The evolution of interoperability has been one of fits and starts over the course of nearly a decade and a half. One path has splintered off into different trails, which has made it hard to continue forward, said Theresa Bell, president and CTO of Kno2.
"The definition of interoperability is a key part of the discussion," she said. "The roadmap from the ONC has veered off into multiple paths, so it has become a 'choose your own adventure book' process. It speaks to the complexity of it."
There are various forces at work to make achieving interoperability a difficult proposition, not the least of which is making disparate systems compatible despite a billion lines of code and hundreds, if not thousands of standards.
Yet there are two major initiatives that are overriding the dissonance and enabling a harmonic convergence – CommonWell and Carequality, said Tushar Malhotra, head of integration at Marlborough, Mass.-based eClinicalWorks.
"These are the two driving forces," he said.
The CommonWell Health Alliance provides a mechanism for exchange between providers, based on the concept of establishing linkage with a patient in the eClinicalWorks EHR, managing all the identities at the central level. Once that linkage is established, he said it enables an exchange of data through consolidated clinical document architecture.
"That is what eClinicalWorks supports as a mean to connect with the set of organizations that are part of CommonWell," Malhotra said. "It allows for easy data exchange between those who are connected."
The interoperability between eClinicalWorks and CommonWell has existed less than a year, Malhotra said, with the catalyst being "the isolation of the data…the industry wants EHRs to be able to exchange data outside their system boundaries."
The other initiative, Carequality, started in the same time frame and has rapidly developed in 2016. The biggest advantage, Malhotra said, is that there are no long-term agreements for sharing data, which he calls "a cumbersome process."
The computer science term "crosswalking" is at the heart of health IT data conversion projects. Through automated mapping that can be easily pared with disparate codes, crosswalking guarantees better system and user connectivity performance to effectively preserve interoperability efforts, says Sita Kapoor, CIO and chief architect of Piscataway, NJ-based HealthEC.
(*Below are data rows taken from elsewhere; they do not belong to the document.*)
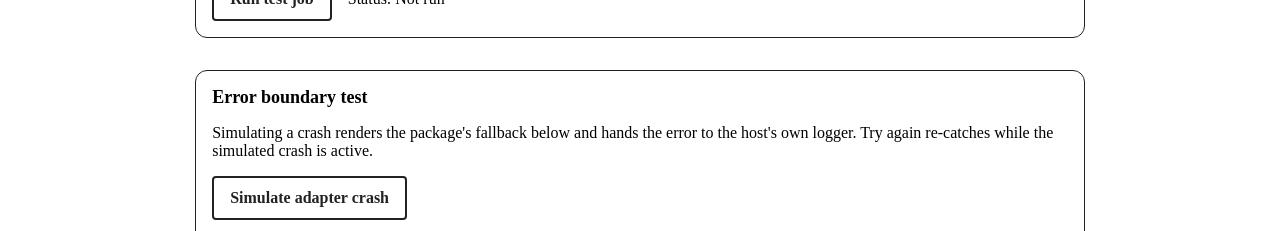
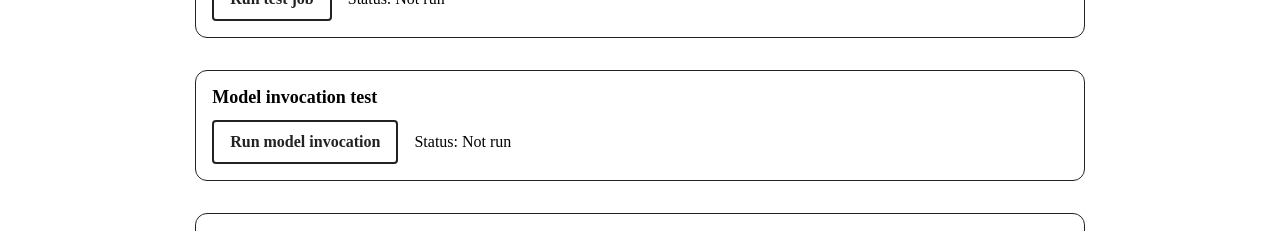
Before and after one commit to oaknational/oak-resource-adapter, a Next.js app in the folder apps/harness/: page / in a window 1280 px wide. Shown: the part 498-729 px from the top of the page. Built offline with nearby package versions, Linux system fonts and the light colour scheme; no server answers.

Commit message:
feat(harness): add model invocation test section

```diff
--- a/apps/harness/app/page.tsx
+++ b/apps/harness/app/page.tsx
@@ -55,6 +55,48 @@ function CrashOnRender(): never {
   throw new Error("Simulated Resource Adapter render failure");
 }
 
+const modelOutcomeLabels = {
+  INCOMPLETE: "Incomplete response",
+  OUTPUT_MISSING: "No output returned",
+  REFUSAL: "Refused by the model",
+  SUCCESS: "Succeeded",
+} as const;
+
+type ModelTestOutcome = keyof typeof modelOutcomeLabels;
+type ModelTestResponse = {
+  outcome: ModelTestOutcome;
+  outputText: string | null;
+  usage: { outputTokens: number } | null;
+};
+
+/** Rejects unrecognised shapes so a wire-format change cannot render junk. */
+function parseModelTestResponse(body: unknown): ModelTestResponse {
+  if (
+    typeof body !== "object" ||
+    body === null ||
+    !("outcome" in body) ||
+    typeof body.outcome !== "string" ||
+    !Object.hasOwn(modelOutcomeLabels, body.outcome)
+  ) {
+    throw new Error("The API returned a model invocation in an unrecognised shape.");
+  }
+
+  const outputText =
+    "outputText" in body && typeof body.outputText === "string"
+      ? body.outputText
+      : null;
+  const usage =
+    "usage" in body &&
+    typeof body.usage === "object" &&
+    body.usage !== null &&
+    "outputTokens" in body.usage &&
+    typeof body.usage.outputTokens === "number"
+      ? { outputTokens: body.usage.outputTokens }
+      : null;
+
+  return { outcome: body.outcome as ModelTestOutcome, outputText, usage };
+}
+
 /** Rejects unknown statuses so a wire-format change cannot silently stop polling. */
 function parseTestJobResponse(body: unknown): TestJobResponse {
   if (
@@ -95,6 +137,9 @@ export default function HarnessPage() {
   const [isCreatingTestJob, setIsCreatingTestJob] = useState(false);
   const [testJob, setTestJob] = useState<TestJobResponse | null>(null);
   const [testJobError, setTestJobError] = useState<string | null>(null);
+  const [isInvokingModel, setIsInvokingModel] = useState(false);
+  const [modelTest, setModelTest] = useState<ModelTestResponse | null>(null);
+  const [modelTestError, setModelTestError] = useState<string | null>(null);
 
   const loadCapabilities = useCallback(async () => {
     if (!isLoaded) {
@@ -193,6 +238,39 @@ export default function HarnessPage() {
     }
   }, []);
 
+  const runModelSmokeTest = useCallback(async () => {
+    setIsInvokingModel(true);
+    setModelTest(null);
+    setModelTestError(null);
+
+    try {
+      const response = await fetch(new URL("/dev/ai/invoke", apiBaseUrl), {
+        body: JSON.stringify({ input: "Reply with the single word: pong" }),
+        headers: { "Content-Type": "application/json" },
+        method: "POST",
+      });
+
+      if (response.status === 404) {
+        throw new Error("Dev routes are not enabled on the API.");
+      }
+      if (response.status === 503) {
+        throw new Error("The API has no OpenAI API key configured.");
+      }
+      if (!response.ok) {
+        throw new Error(`The API returned HTTP ${response.status}.`);
+      }
+
+      setModelTest(parseModelTestResponse(await response.json()));
+    } catch (error) {
+      log.error(error);
+      setModelTestError(
+        error instanceof Error ? error.message : "Could not run the model invocation.",
+      );
+    } finally {
+      setIsInvokingModel(false);
+    }
+  }, []);
+
   const testJobIsActive = testJob?.status === "queued" || testJob?.status === "running";
 
   useEffect(() => {
@@ -255,6 +333,18 @@ export default function HarnessPage() {
     }
   }
 
+  let modelTestStatus = "Not run";
+  if (isInvokingModel) {
+    modelTestStatus = "Invoking";
+  } else if (modelTestError) {
+    modelTestStatus = modelTestError;
+  } else if (modelTest) {
+    modelTestStatus = modelOutcomeLabels[modelTest.outcome];
+    if (modelTest.outcome === "SUCCESS" && modelTest.usage) {
+      modelTestStatus += ` (${modelTest.usage.outputTokens} output tokens)`;
+    }
+  }
+
   return (
     <>
       <a className={styles.skipLink} href="#main-content">
@@ -299,6 +389,23 @@ export default function HarnessPage() {
                 Status: {testJobStatus}
               </p>
             </div>
+          </section>
+          <section aria-labelledby="ai-test-heading" className={styles.workerTest}>
+            <h2 id="ai-test-heading">Model invocation test</h2>
+            <div className={styles.workerTestControls}>
+              <button
+                className={styles.workerTestButton}
+                disabled={isInvokingModel}
+                onClick={() => void runModelSmokeTest()}
+                type="button"
+              >
+                Run model invocation
+              </button>
+              <p aria-live="polite" className={styles.workerTestStatus}>
+                Status: {modelTestStatus}
+              </p>
+            </div>
+            {modelTest?.outputText && <p>Model output: {modelTest.outputText}</p>}
           </section>
           <section
             aria-labelledby="error-boundary-test-heading"
```
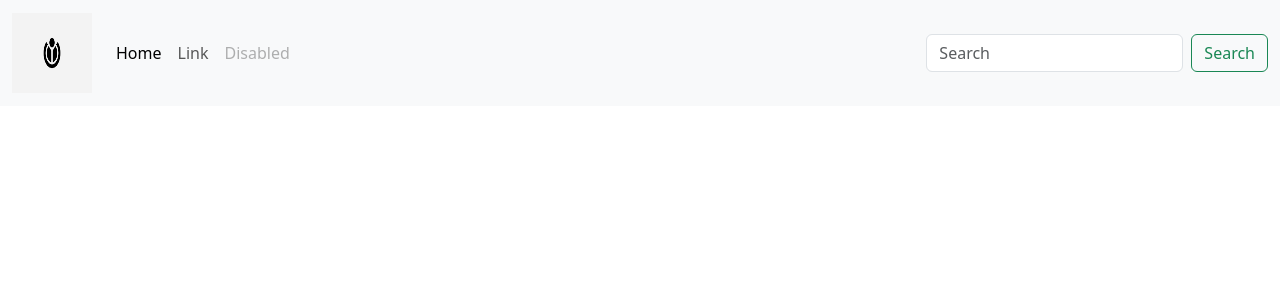
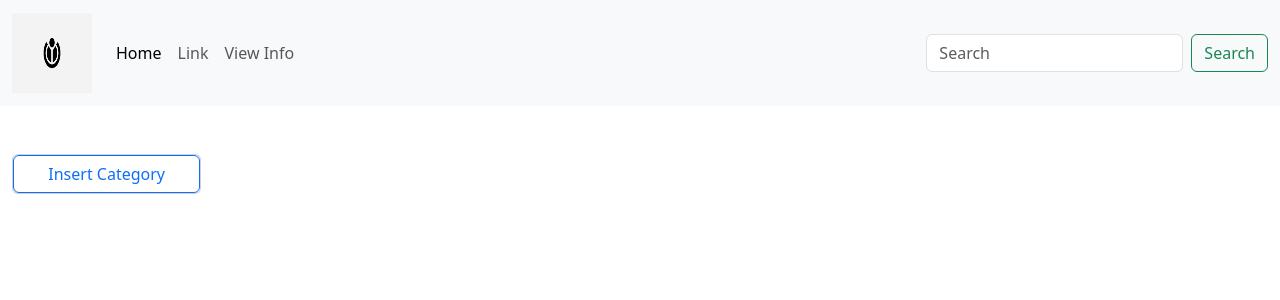
Before and after one commit to AforANDREA/ecom_111, a PHP site: page /viewInfo.php in a window 1280 px wide. Shown: the top 300 px of the page. Run offline with PHP 8.4, Linux system fonts and the light colour scheme; data that the repository does not hold is empty.

Commit message:
viewInfo and insertCategory page  links are added.

```diff
--- a/admin/login.php
+++ b/admin/login.php
@@ -20,6 +20,7 @@ if (isset($_POST['btnLogin'])) //login request
         if (password_verify($password, $hashcode))  //plain text, hashcode
         {
             $_SESSION['email'] = $email;
+            header('Location: viewInfo.php');
             //echo "login success hashcode";
         } else //correct email and incorrect password
         {
--- a/admin/navigation.php
+++ b/admin/navigation.php
@@ -18,7 +18,7 @@
           <a class="nav-link" href="#">Link</a>
         </li>
         <li class="nav-item">
-          <a class="nav-link disabled" aria-disabled="true">Disabled</a>
+          <a class="nav-link" href="viewInfo.php">View Info</a>
         </li>
       </ul>
       <form class="d-flex" role="search">
--- a/admin/viewInfo.php
+++ b/admin/viewInfo.php
@@ -29,7 +29,11 @@ try {
             <?php require_once "navigation.php"; ?>
         </div>
         <div class="row">
-            <div class="col-md-2"></div>
+            <div class="col-md-2 mx-auto py-5">
+                <div class="card">
+                    <a href="insertCategory.php" class="btn btn-outline-primary rounded">Insert Category</a>
+                </div>
+            </div>
             <div class="col-md-10 mx-auto py-5">
                 <?php
                 if(isset($_SESSION['message'])) {
```
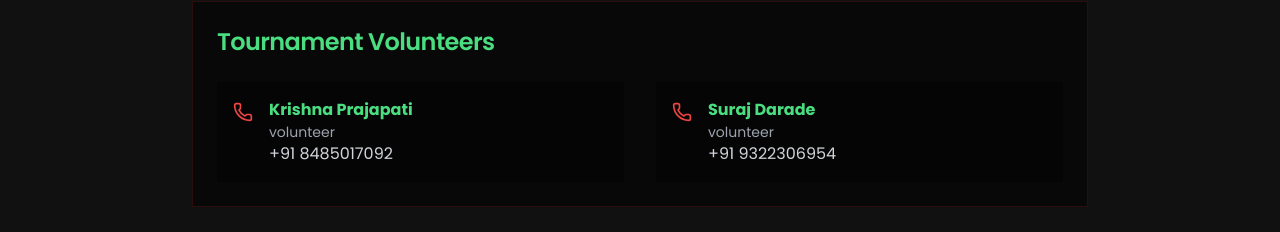
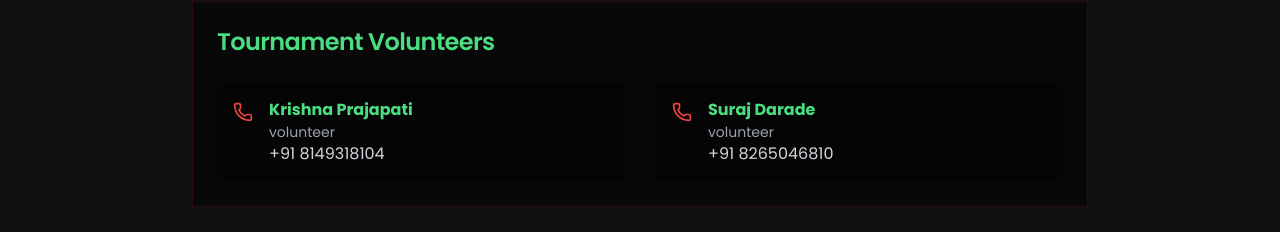
Before and after one commit to ShubhamChoure/esports, a Next.js app: page / in a window 1280 px wide. Shown: the part 2315-2547 px from the top of the page. Built offline with nearby package versions, Linux system fonts and the light colour scheme.

Commit message:
Update Contact.jsx

```diff
--- a/src/components/Contact.jsx
+++ b/src/components/Contact.jsx
@@ -6,12 +6,12 @@ export default function Contact() {
     {
       name: "Krishna Prajapati",
       game: "volunteer",
-      phone: "+91 8485017092",
+      phone: "+91 8149318104",
     },
     {
       name: "Suraj Darade",
       game: "volunteer",
-      phone: "+91 9322306954",
+      phone: "+91 8265046810",
     },
   ]
 
```
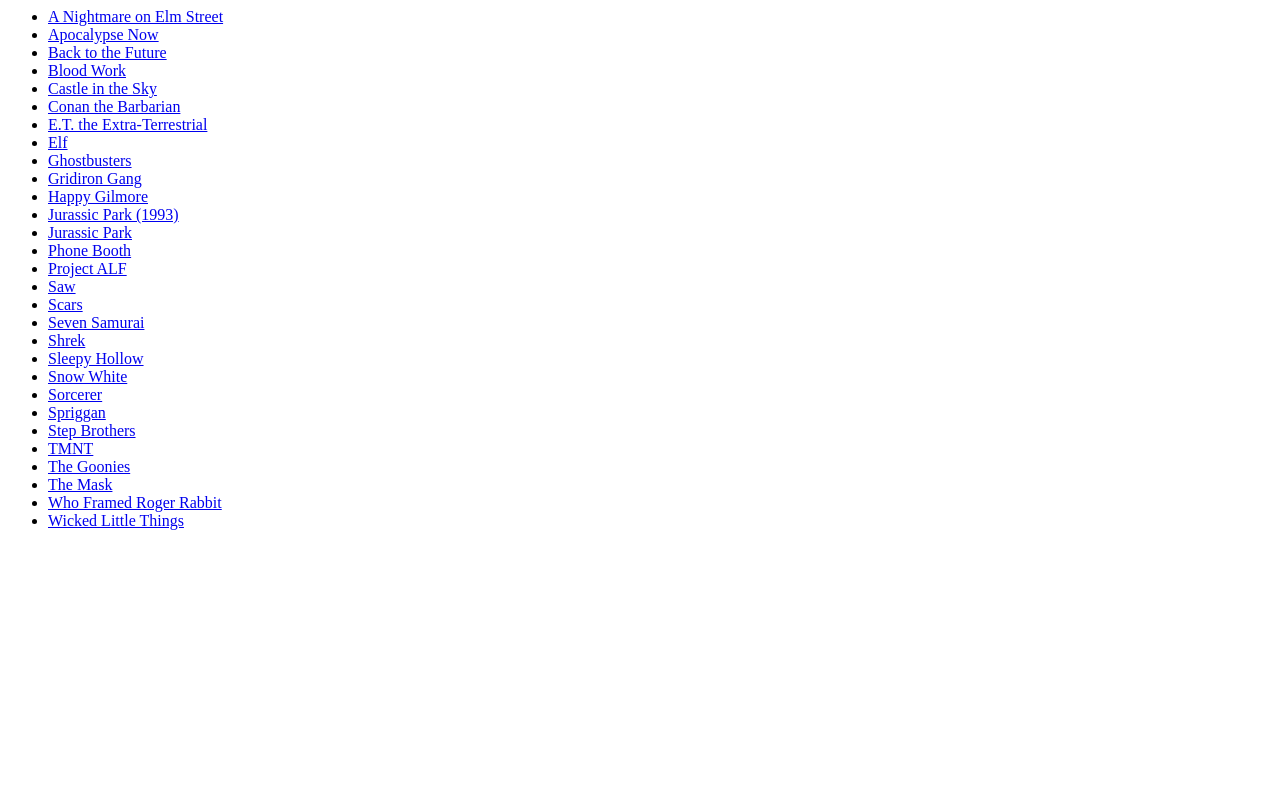
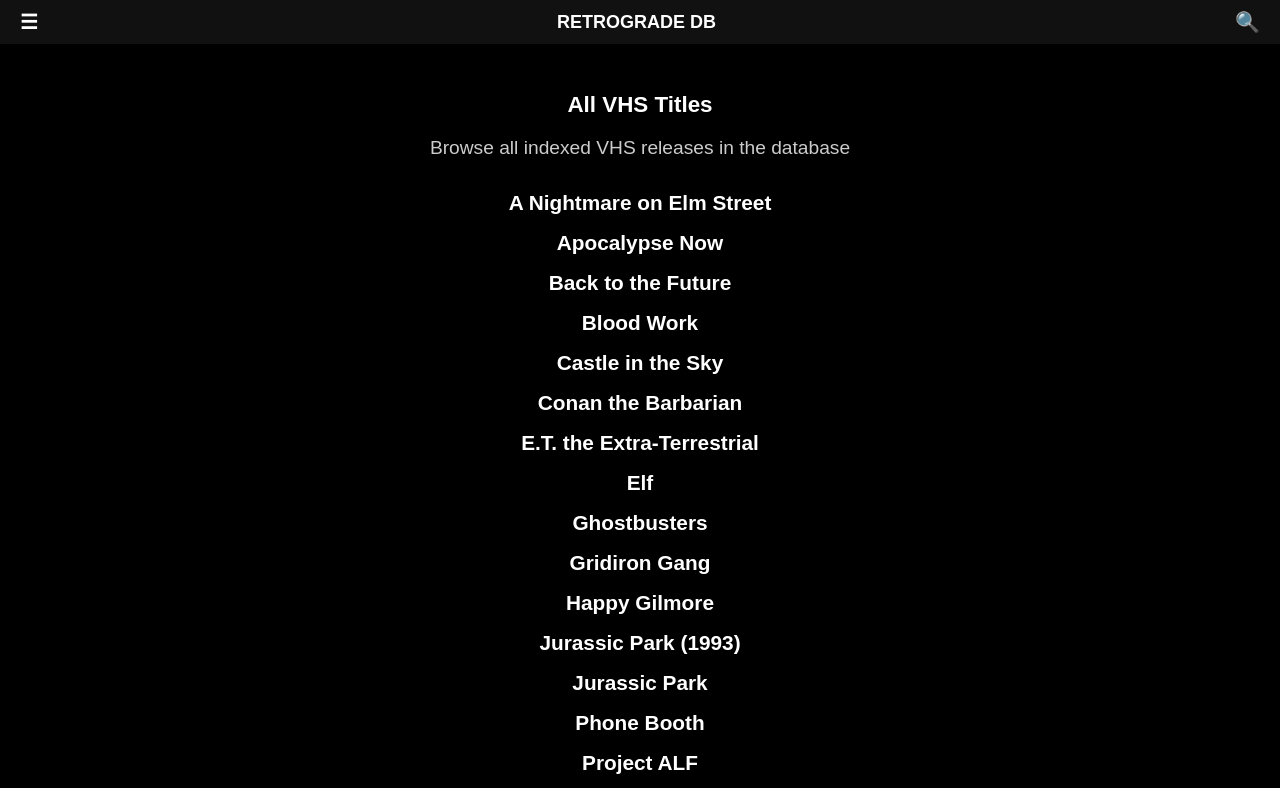
Before and after one commit to jdheff86/Retrograde-db-test, a plain HTML site: page titles/index.html in a window 1280 px wide. Shown: the top 788 px of the page. Drawn offline with Linux system fonts and the light colour scheme.

Commit message:
fix boy!

```diff
--- a/titles/index.html
+++ b/titles/index.html
@@ -1,3 +1,21 @@
+<!DOCTYPE html>
+<html lang="en">
+<head>
+  <meta charset="UTF-8" />
+  <meta name="viewport" content="width=device-width, initial-scale=1.0" />
+  <title>All VHS Titles</title>
+  <link rel="stylesheet" href="../styles/style.css" />
+</head>
+<body>
+  <header class="site-header">
+    <div class="menu-icon">☰</div>
+    <div class="site-title">RETROGRADE DB</div>
+    <div class="search-icon">🔍</div>
+  </header>
+
+  <main class="title-page-container">
+    <h1 class="main-title">All VHS Titles</h1>
+    <p class="subtitle">Browse all indexed VHS releases in the database</p>
     <ul class="titles-list">
       <li><a href="a-nightmare-on-elm-street.html">A Nightmare on Elm Street</a></li>
       <li><a href="apocalypse-now-1979.html">Apocalypse Now</a></li>
@@ -29,3 +47,7 @@
       <li><a href="who-framed-roger-rabbit.html">Who Framed Roger Rabbit</a></li>
       <li><a href="wicked-little-things.html">Wicked Little Things</a></li>
     </ul>
+    <a href="../index.html" class="cta-button">⬅ Back to Home</a>
+  </main>
+</body>
+</html>
```
Lines whose indentation alone changed are shown as unchanged.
Crosswalking helps ensure a high level of interoperability via mapping of healthcare data standards such as HL7, LOINC, SNOMED, CMS regulations, HIPAA, NLM, Medicare, Joint Commission, CPT, HCPS, NQF and NDC as well as ICD-9 and 10. Data is also archived and formatted in a variety of incompatible file types and data sets across EHRs, acute and ambulatory transactional clinical and financial systems, claims, federal and commercial payers, institution or facility and pharmacy databases.
"Everyone is trying to achieve data at the point of service and while data is a broad term, healthcare is made up of individuals, one person at a time," Kapoor said. "Trying to process of that is a big challenge and that is where interoperability comes in – how to connect, how to exchange. Crosswalking is between systems, not an integral record we can do anything with."
Interoperability's journey to date is still in an early stage, Kapoor said, having transitioned from "research and development" to the "engineering" stage, where it continues to be presently. The next stage – which she estimates is still five years in the future – is "production," where "it will become a commodity, where competitive pricing is where it should be."